Consider two moments: the meme-deluged aftermath of Drake’s James Turrell inspired “Hotline Bling” video and the so-called “Renoir Sucks at Painting” movement, a facetious rally for collective action against the perceived aesthetic tyranny of the Impressionist painter. What unites these seemingly disparate events is our apparent want for a moment of collective ironic distance. A closer analysis of this phenomenon is outside the purview of this review, but is a pertinent backdrop for viewing Katie Pennachio and Matt Mancini’s “Feel Flows” at Fernwey. Pennachio’s “screen” paintings are a sturdy collection of anthropomorphic ledgers that queue the aesthetic and inert connotations of our daily screen gazing in no particular order. They also cite the gridded art canon (LeWitt, Mondrian, etc.), a reference that lead us easily over to the 1960s and seventies poetics of post-formalist sculpture that are the ground for Mancini’s biomorphic objects.
The grid is modernity’s proud emblem, not only for its manufacturing potential, but also for its painterly possibilities: establishing perspective and allowing for the ordered chaos that abandons it. Pennachio’s titles, most of them “screen” followed by a number, are opaque enough to refer us to any number of references to horizontal viewing—computers, film, paintings—and depict an aggregate of different formal variations on the grid, appearing somewhere between a glitched Excel spreadsheet and a confident borrowing of past formal interventions. Mancini’s large works, “MoonGlow” and “Chenrezig,” both refer to kinds of Enlightenment universalist modes of contemplation (the moon and religion, respectively) and thus invite a collective viewing of their formal sculptural sheens through a theorized notion of beauty.

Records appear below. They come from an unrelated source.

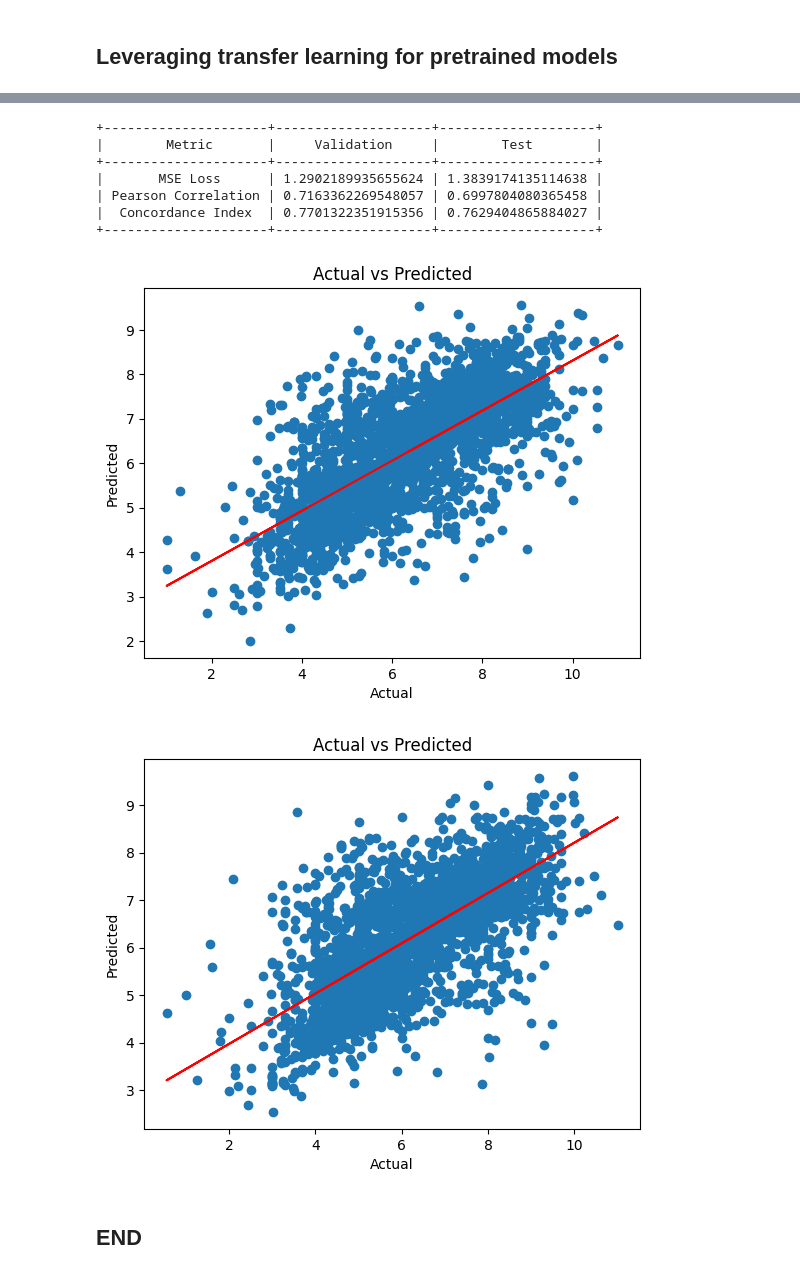
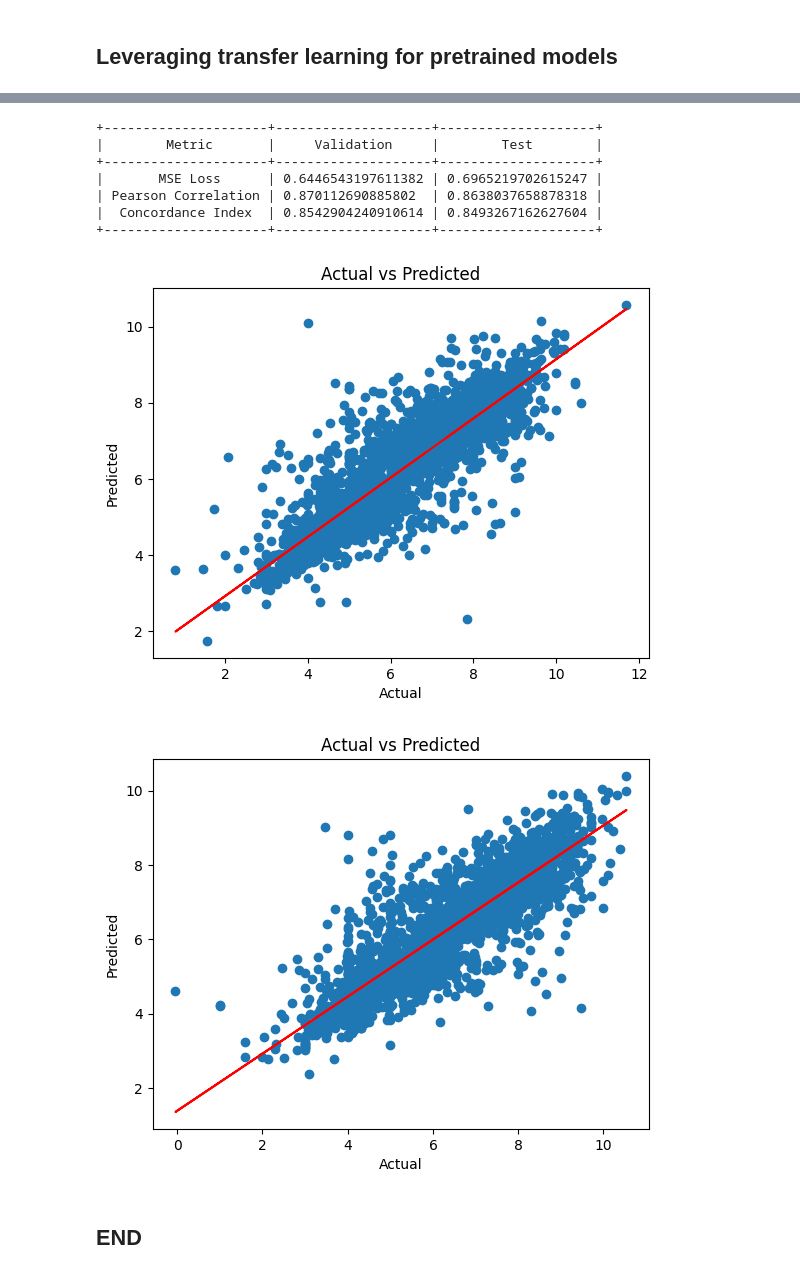
Before and after one commit to debnathk/drug_repurp, a Jupyter notebook: dleps/code/DLEPS/Training_dleps_deepPurpose.ipynb, the cells around one changed output, grey strips where cells are left out. Cells and saved outputs as stored; diff of their text form; code cells hidden in the pictures.

```diff
--- a/dleps/code/DLEPS/Training_dleps_deepPurpose.ipynb
+++ b/dleps/code/DLEPS/Training_dleps_deepPurpose.ipynb
@@ -86,6 +63,8 @@ labels = utils.clean_data(labels)
 # %%
 # Split dataset
 
-drug_train, protein_train, y_train, drug_val, protein_val, y_val, drug_test, protein_test, y_test = utils.train_val_test_split(drugs, proteins, labels)
+drug_train, gene_train, protein_train, y_train, \
+drug_val, gene_val, protein_val, y_val, \
+drug_test, gene_test, protein_test, y_test = utils.train_val_test_split(drugs, genes, proteins, labels)
 # %%
 print(drug_train.shape)
@@ -123,11 +95,12 @@ from keras.callbacks import ModelCheckpoint
 # filepath = "weights.best.sequential.hdf5" - best
 # filepath = "weights.best.sample.hdf5"
 # filepath = "test.weights.hdf5"
-filepath = "test.weights.scratch.hdf5"
+# filepath = "test.weights.scratch.hdf5"
+filepath = "test.weights.complete.hdf5"
 checkpoint = ModelCheckpoint(filepath, monitor='val_loss', verbose=1, save_best_only=True, mode='min')
 # %%
 # Use the final model to get a single output
 epochs = 100
 batch_size = 256
 early_stopping = EarlyStopping(monitor='val_mae', patience=10)
-history = model.fit([drug_train, protein_train], y_train, batch_size=batch_size, epochs=epochs, callbacks=[checkpoint, early_stopping], validation_data=([drug_val, protein_val], y_val))
+history = model.fit([drug_train, gene_train, protein_train], y_train, batch_size=batch_size, epochs=epochs, callbacks=[checkpoint, early_stopping], validation_data=([drug_val, gene_val, protein_val], y_val))
@@ -173,6 +124,6 @@ plt.show()
 # %%
 # model.load_weights("test.weights.hdf5")
-model.load_weights("test.weights.scratch.hdf5")
+model.load_weights("test.weights.complete.hdf5")
 # %%
 # Find the epoch with the minimum validation loss
 optimal_epoch = history.history['val_loss'].index(min(history.history['val_loss'])) + 1
@@ -197,8 +141,8 @@ from sklearn.metrics import r2_score
 import numpy as np
 from prettytable import PrettyTable
 
-y_pred_val = model.predict([drug_val, protein_val])
-y_pred_test = model.predict([drug_test, protein_test])
+y_pred_val = model.predict([drug_val, gene_val, protein_val])
+y_pred_test = model.predict([drug_test, gene_test, protein_test])
 
 # Validation results
 val_mse_loss = utils.mse_loss(y_val, y_pred_val.ravel())
@@ -214,37 +158,37 @@ table = PrettyTable()
 table.field_names = ["Metric", "Validation", "Test"]
 table.add_row(["MSE Loss", val_mse_loss, test_mse_loss])
 table.add_row(["Pearson Correlation", val_pearson_corr, test_pearson_corr])
 table.add_row(["Concordance Index", val_c_index, test_c_index])
 
 # Print results
 print(table)
 
 # Plot validation results
 plt.scatter(y_val, y_pred_val)
 m, b = np.polyfit(y_val, y_pred_val, 1)
 plt.plot(y_val, m * y_val + b, 'r')
 plt.xlabel('Actual')
 plt.ylabel('Predicted')
 plt.title('Actual vs Predicted')
 plt.show()
 
 # Plot validation results
 plt.scatter(y_test, y_pred_test)
 m, b = np.polyfit(y_test, y_pred_test, 1)
 plt.plot(y_test, m * y_test + b, 'r')
 plt.xlabel('Actual')
 plt.ylabel('Predicted')
 plt.title('Actual vs Predicted')
 plt.show()
 # %% [output]
 +---------------------+--------------------+--------------------+
 |        Metric       |     Validation     |        Test        |
 +---------------------+--------------------+--------------------+
-|       MSE Loss      | 1.2902189935655624 | 1.3839174135114638 |
-| Pearson Correlation | 0.7163362269548057 | 0.6997804080365458 |
-|  Concordance Index  | 0.7701322351915356 | 0.7629404865884027 |
+|       MSE Loss      | 0.6446543197611382 | 0.6965219702615247 |
+| Pearson Correlation | 0.870112690885802  | 0.8638037658878318 |
+|  Concordance Index  | 0.8542904240910614 | 0.8493267162627604 |
 +---------------------+--------------------+--------------------+
-[figure, old version]
+[figure, new version]
-[figure, old version]
+[figure, new version]
 # %% [markdown]
 ## END
```
Also changed, not shown: parts of 11 cells of this notebook, 2 other files.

The feel and the flow of these objects make up the tension: feeling, being Modernism’s arm outstretched to grasp beauty and flow being the other hand holding a cell phone. “Feel Flows” firmly imprints our muddy contemporary art moment of Modernism’s co-mingling with Post-Modernism, a hunt for feels in a moment that collectively desires it through ironic distance. While the success of this pairing depends on your individualized feels, what it does beg us to consider is our collective desire through the arts and the art of viewing. (Chris Reeves)
Through November 22 at Fernway, 916 North Damen.
Elliot J. Reichert is a Chicago-based curator, critic, and editor. He is a currently a Hatch Projects Curatorial Resident at the Chicago Artist Coalition and Art Editor of Newcity. Formerly, he was Assistant Curator at the Block Museum of Art, Northwestern University. His writing has been published in The Brooklyn Rail, the Journal of Visual Culture, and Newcity.